The NCUB’s annual temperature test of university-business collaboration shows those making the difference in partnerships - using ideas to simplify the innovation ecosystem, undertaking knowledge exchange of unusual topics or bringing value to a particular place or sector.
The Collaboration Progress Monitor, NCUB's annual tracking of long-term trends in UK university-business collaboration, shows the number of interactions increased across the board. But a reduction in business investment in R&D for a third continuous year represents a challenge for increasing research and development funding to 2.4% of GDP. However, the UK’s continued success in attracting foreign investment is a positive reflection on the global strength of our research base.
Joe Marshall, CEO at NCUB, explains:
“The Science and Universities Minister [Chris Skidmore] sets out in his foreword the importance of university-business collaboration to achieving the UK’s R&D investment ambitions, so we welcome the increase in foreign investment in UK universities from 2016 to 2017. However, we will be keeping a watching brief on business investment - which showed a decrease during that period - which is equally important for our R&D ambitions”.
The impact of those working to safeguard and futureproof healthy student and graduate experiences are also celebrated in the report. It considers how the skills needs of the future are dependent on the entire education pipeline now, in this climate, and recognises skills are not separate from innovation, but vital to building our research base.
The relationship between universities and business is further explored in a series of thought-leadership pieces including: Professor Julia Buckingham, Vice-Chancellor of Brunel University, on the role of universities in educating for a future economy; Professor Dave Phoenix, Vice-Chancellor of London South Bank University, on the importance of a technical skills pipeline; and Alice Frost, Director of Knowledge Exchange from Research England, on the role of universities and businesses in building a knowledge economy.

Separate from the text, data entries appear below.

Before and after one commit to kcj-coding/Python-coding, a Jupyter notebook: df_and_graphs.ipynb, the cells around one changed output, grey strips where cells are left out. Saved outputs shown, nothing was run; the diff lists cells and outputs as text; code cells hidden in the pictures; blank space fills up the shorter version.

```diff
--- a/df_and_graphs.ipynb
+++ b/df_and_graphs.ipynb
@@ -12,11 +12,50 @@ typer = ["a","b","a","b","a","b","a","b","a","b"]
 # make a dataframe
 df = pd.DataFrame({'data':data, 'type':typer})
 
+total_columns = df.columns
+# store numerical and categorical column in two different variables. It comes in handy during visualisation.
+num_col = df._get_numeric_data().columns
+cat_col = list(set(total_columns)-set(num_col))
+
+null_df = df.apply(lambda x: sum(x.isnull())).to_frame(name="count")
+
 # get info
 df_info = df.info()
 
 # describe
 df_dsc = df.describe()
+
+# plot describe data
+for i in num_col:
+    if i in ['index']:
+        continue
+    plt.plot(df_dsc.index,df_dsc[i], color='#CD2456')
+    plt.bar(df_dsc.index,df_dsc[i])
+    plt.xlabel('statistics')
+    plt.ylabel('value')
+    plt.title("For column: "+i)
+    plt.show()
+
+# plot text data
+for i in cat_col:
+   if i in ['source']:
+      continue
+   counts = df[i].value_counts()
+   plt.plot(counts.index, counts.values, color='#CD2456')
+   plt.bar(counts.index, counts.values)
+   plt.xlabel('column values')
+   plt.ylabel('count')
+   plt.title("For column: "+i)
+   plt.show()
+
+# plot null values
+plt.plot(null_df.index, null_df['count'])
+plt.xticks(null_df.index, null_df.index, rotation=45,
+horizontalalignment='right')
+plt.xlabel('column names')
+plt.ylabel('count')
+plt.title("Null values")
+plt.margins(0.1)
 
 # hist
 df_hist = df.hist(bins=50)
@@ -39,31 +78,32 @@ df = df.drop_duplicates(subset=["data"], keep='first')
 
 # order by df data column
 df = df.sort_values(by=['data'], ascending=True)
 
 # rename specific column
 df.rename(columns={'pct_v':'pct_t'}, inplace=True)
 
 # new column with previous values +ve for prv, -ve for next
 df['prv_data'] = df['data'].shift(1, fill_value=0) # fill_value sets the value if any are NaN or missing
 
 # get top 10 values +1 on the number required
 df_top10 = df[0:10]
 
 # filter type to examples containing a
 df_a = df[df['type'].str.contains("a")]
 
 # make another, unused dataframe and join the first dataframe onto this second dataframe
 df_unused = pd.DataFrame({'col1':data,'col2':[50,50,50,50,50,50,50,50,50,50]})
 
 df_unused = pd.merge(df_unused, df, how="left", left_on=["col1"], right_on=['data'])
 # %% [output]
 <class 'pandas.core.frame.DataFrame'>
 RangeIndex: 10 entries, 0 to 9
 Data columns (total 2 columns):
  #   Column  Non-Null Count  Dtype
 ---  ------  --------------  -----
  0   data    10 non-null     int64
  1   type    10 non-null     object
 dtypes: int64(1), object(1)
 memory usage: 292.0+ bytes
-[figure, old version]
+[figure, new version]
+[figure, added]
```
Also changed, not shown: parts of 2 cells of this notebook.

David Sweeney, Executive Chair, Research England who commissioned the report said:
“As we embark on our quest to meet the 2.4% target, Research England’s funding for university knowledge exchange is increasing at its greatest pace since 2003. Our relationship with NCUB will be crucial to achieving this goal, and we are delighted to receive the insights and analysis offered by this report and the demonstration of how universities and business together are building a more innovative, productive and inclusive future for the UK”
The PraxisAuril viewpoint

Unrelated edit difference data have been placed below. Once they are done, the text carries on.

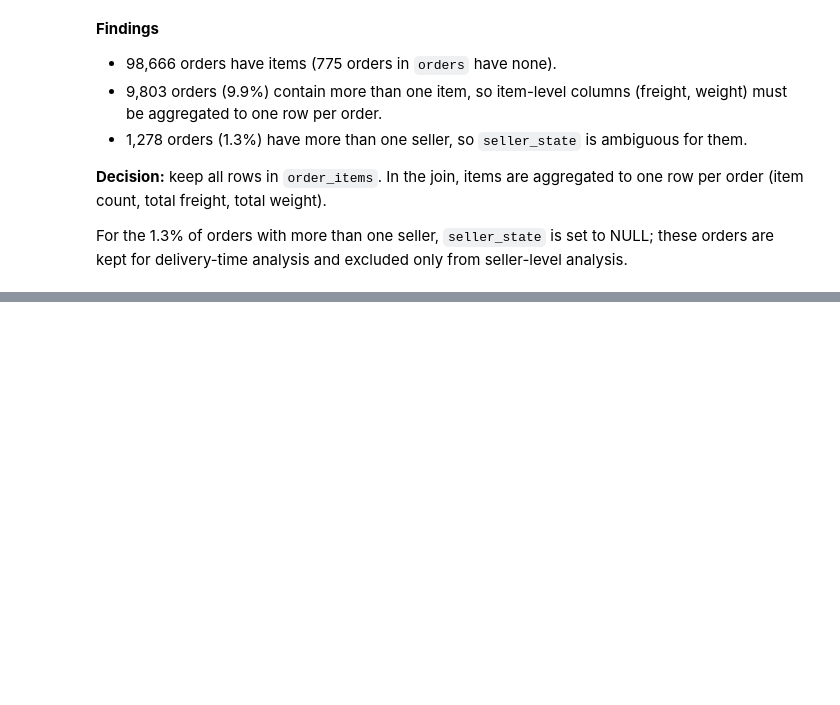
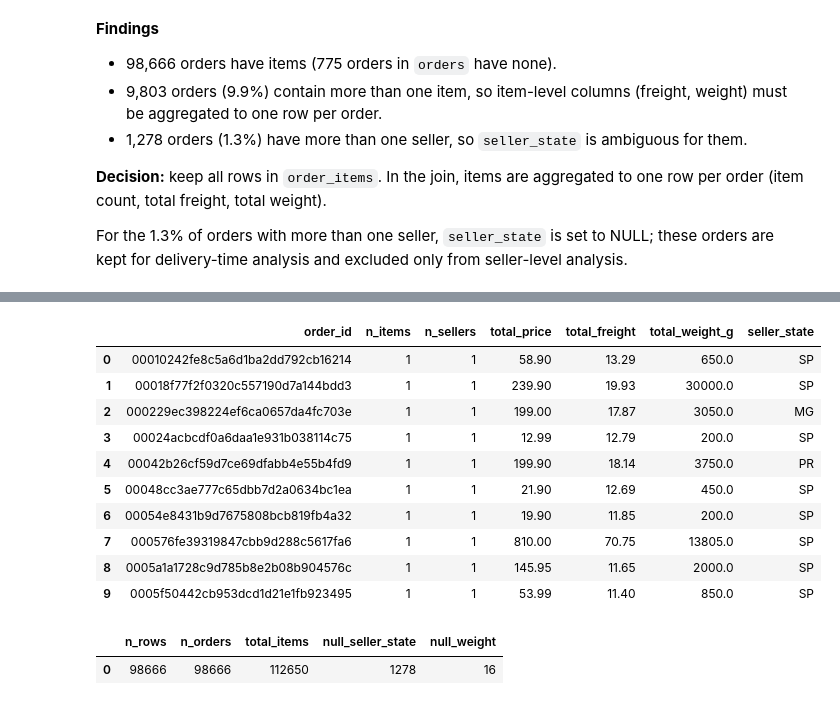
Before and after one commit to Lukevu-hub/olist-delivery-analysis, a Jupyter notebook: notebooks/01_load_and_clean.ipynb, the cells around one changed output, grey strips where cells are left out. Drawn from its saved outputs; the diff is of its cells as text; code cells hidden in the pictures; blank space fills up the shorter version.

```diff
--- a/notebooks/01_load_and_clean.ipynb
+++ b/notebooks/01_load_and_clean.ipynb
@@ -456,0 +478,54 @@ are kept for delivery-time analysis and excluded only from seller-level analysis
+# %%
+query = """
+SELECT
+    oi.order_id,
+    COUNT(*) as n_items,
+    COUNT(DISTINCT oi.seller_id) as n_sellers,
+    ROUND(SUM(oi.price), 2) as total_price,
+    ROUND(SUM(oi.freight_value), 2) as total_freight,
+    CASE
+        WHEN COUNT(p.product_weight_g) < COUNT(*) THEN NULL
+        ELSE SUM(p.product_weight_g)
+    END AS total_weight_g,
+    CASE
+        WHEN COUNT(DISTINCT oi.seller_id) > 1 THEN NULL
+        ELSE s.seller_state
+    END as seller_state
+FROM order_items oi
+LEFT JOIN products p ON oi.product_id = p.product_id
+LEFT JOIN sellers s ON oi.seller_id = s.seller_id
+GROUP BY oi.order_id
+
+"""
+result = pd.read_sql_query(query, conn)
+result.to_sql('items_by_order', conn, if_exists='replace', index=False)
+
+result.head(10)
+# %% [output]
+|  | order_id | n_items | n_sellers | total_price | total_freight | total_weight_g | seller_state |
+| 0 | 00010242fe8c5a6d1ba2dd792cb16214 | 1 | 1 | 58.90 | 13.29 | 650.0 | SP |
+| 1 | 00018f77f2f0320c557190d7a144bdd3 | 1 | 1 | 239.90 | 19.93 | 30000.0 | SP |
+| 2 | 000229ec398224ef6ca0657da4fc703e | 1 | 1 | 199.00 | 17.87 | 3050.0 | MG |
+| 3 | 00024acbcdf0a6daa1e931b038114c75 | 1 | 1 | 12.99 | 12.79 | 200.0 | SP |
+| 4 | 00042b26cf59d7ce69dfabb4e55b4fd9 | 1 | 1 | 199.90 | 18.14 | 3750.0 | PR |
+| 5 | 00048cc3ae777c65dbb7d2a0634bc1ea | 1 | 1 | 21.90 | 12.69 | 450.0 | SP |
+| 6 | 00054e8431b9d7675808bcb819fb4a32 | 1 | 1 | 19.90 | 11.85 | 200.0 | SP |
+| 7 | 000576fe39319847cbb9d288c5617fa6 | 1 | 1 | 810.00 | 70.75 | 13805.0 | SP |
+| 8 | 0005a1a1728c9d785b8e2b08b904576c | 1 | 1 | 145.95 | 11.65 | 2000.0 | SP |
+| 9 | 0005f50442cb953dcd1d21e1fb923495 | 1 | 1 | 53.99 | 11.40 | 850.0 | SP |
+# %%
+query = """
+SELECT
+    COUNT(*)                      AS n_rows,
+    COUNT(DISTINCT order_id)      AS n_orders,
+    SUM(n_items)                  AS total_items,
+    SUM(seller_state IS NULL)     AS null_seller_state,
+    SUM(total_weight_g IS NULL)   AS null_weight
+FROM items_by_order
+
+"""
+result = pd.read_sql_query(query, conn)
+result
+# %% [output]
+|  | n_rows | n_orders | total_items | null_seller_state | null_weight |
+| 0 | 98666 | 98666 | 112650 | 1278 | 16 |
```
Also changed, not shown: parts of 24 cells of this notebook.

PraxisAuril's Head of Policy, Tamsin Mann, has contributed an article to the report's 'Creative Exchanges of Knowlege' section. Titled "The people helping to make ideas have impact" it emphasises the value that KE professionals bring to university-business colaborations.
Tamsin notes that the State of the Relationship report is a welcome celebration of successful university-business collaborations and it is inspiring to read about the range of research breakthroughs and industry innovation happening in the UK with partners at home and overseas, funded by the public and private sectors, for economic, social and creative impact. But how do these collaborations come about in the first place? How does an individual researcher or academic group identify a market for their research breakthrough? How does a company find just the right expertise within the thousands of academics working in the UK research base? How do partners decide what is the best way to pursue a mutual interest? And how do the projects exhibited here come to fruition with all the funding, project management and commercial considerations they require? This is where an often overlooked cohort of people working in almost all UK universities come in: the knowledge exchange professional.

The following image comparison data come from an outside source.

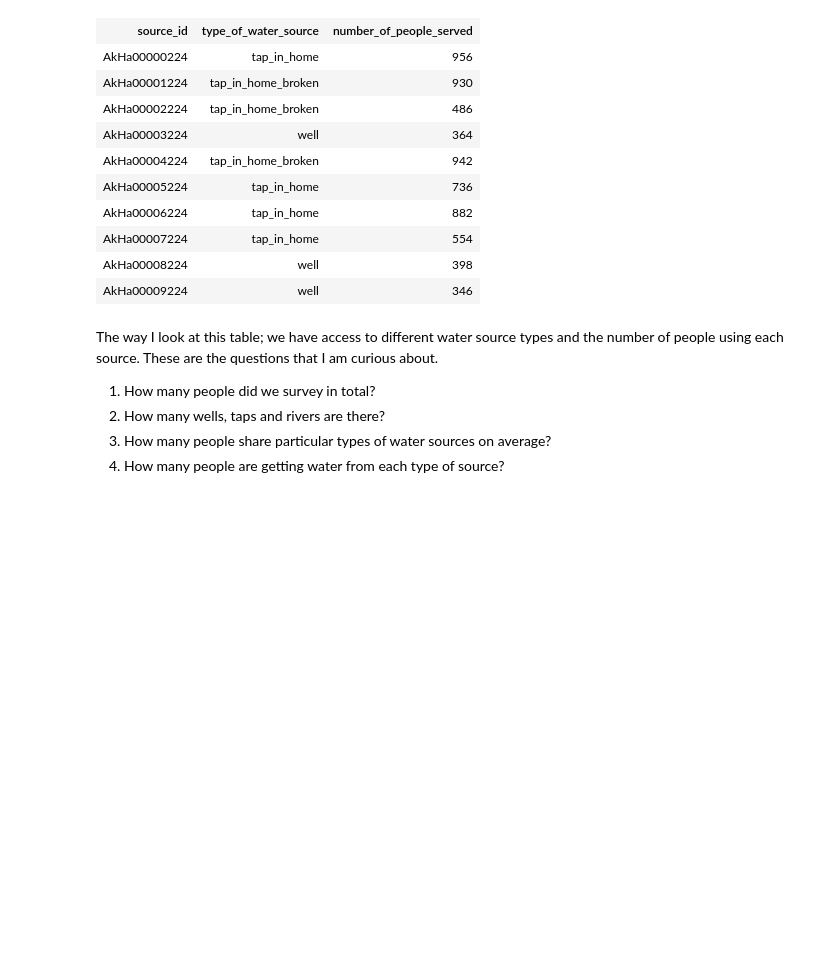
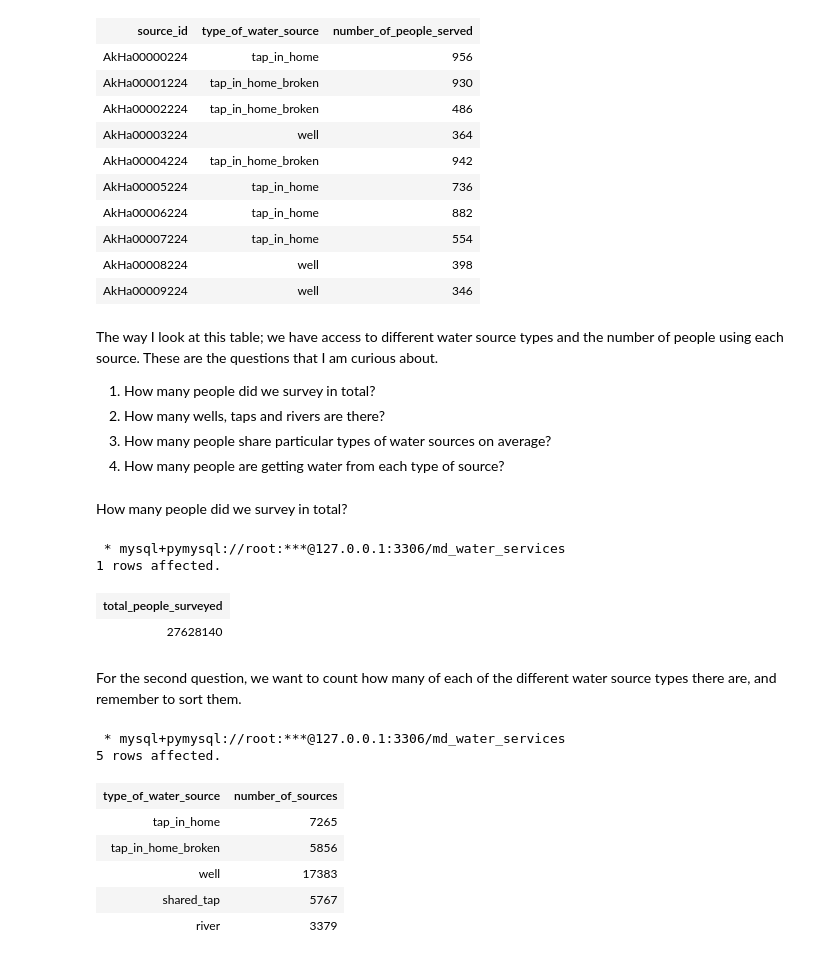
Before and after one commit to Ronald116/ALX_DATA_ANALYTICS, a Jupyter notebook: SQL/Integrated_Project_Pt2/Integrated_Project_Pt2.ipynb, the cells around one changed output. Cells and saved outputs as stored; diff of their text form; code cells hidden in the pictures; blank space fills up the shorter version.

```diff
--- a/SQL/Integrated_Project_Pt2/Integrated_Project_Pt2.ipynb
+++ b/SQL/Integrated_Project_Pt2/Integrated_Project_Pt2.ipynb
@@ -268,3 +268,35 @@ These are the questions that I am curious about.
 2. How many wells, taps and rivers are there?
 3. How many people share particular types of water sources on average?
 4. How many people are getting water from each type of source?
+# %% [markdown]
+How many people did we survey in total?
+# %%
+%%sql
+SELECT
+    SUM(number_of_people_served) AS total_people_surveyed
+FROM water_source;
+# %% [output]
+ * mysql+pymysql://root:***@127.0.0.1:3306/md_water_services
+1 rows affected.
+| total_people_surveyed |
+| 27628140 |
+# %% [markdown]
+For the second question, we want to count how many of each of the different water source types there are, and remember to sort them.
+# %%
+%%sql
+SELECT
+    type_of_water_source,
+    COUNT(type_of_water_source) AS number_of_sources
+FROM
+    water_source
+GROUP BY
+    type_of_water_source;
+# %% [output]
+ * mysql+pymysql://root:***@127.0.0.1:3306/md_water_services
+5 rows affected.
+| type_of_water_source | number_of_sources |
+| tap_in_home | 7265 |
+| tap_in_home_broken | 5856 |
+| well | 17383 |
+| shared_tap | 5767 |
+| river | 3379 |
```
Also changed, not shown: parts of 9 cells of this notebook.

Published annually, the 2019 report is the 6th edition of the State of the Relationship and is entitled Changemakers: Building the future through partnership. Copies of the report can be downloaded here. Find Tamsin's piece on p.54.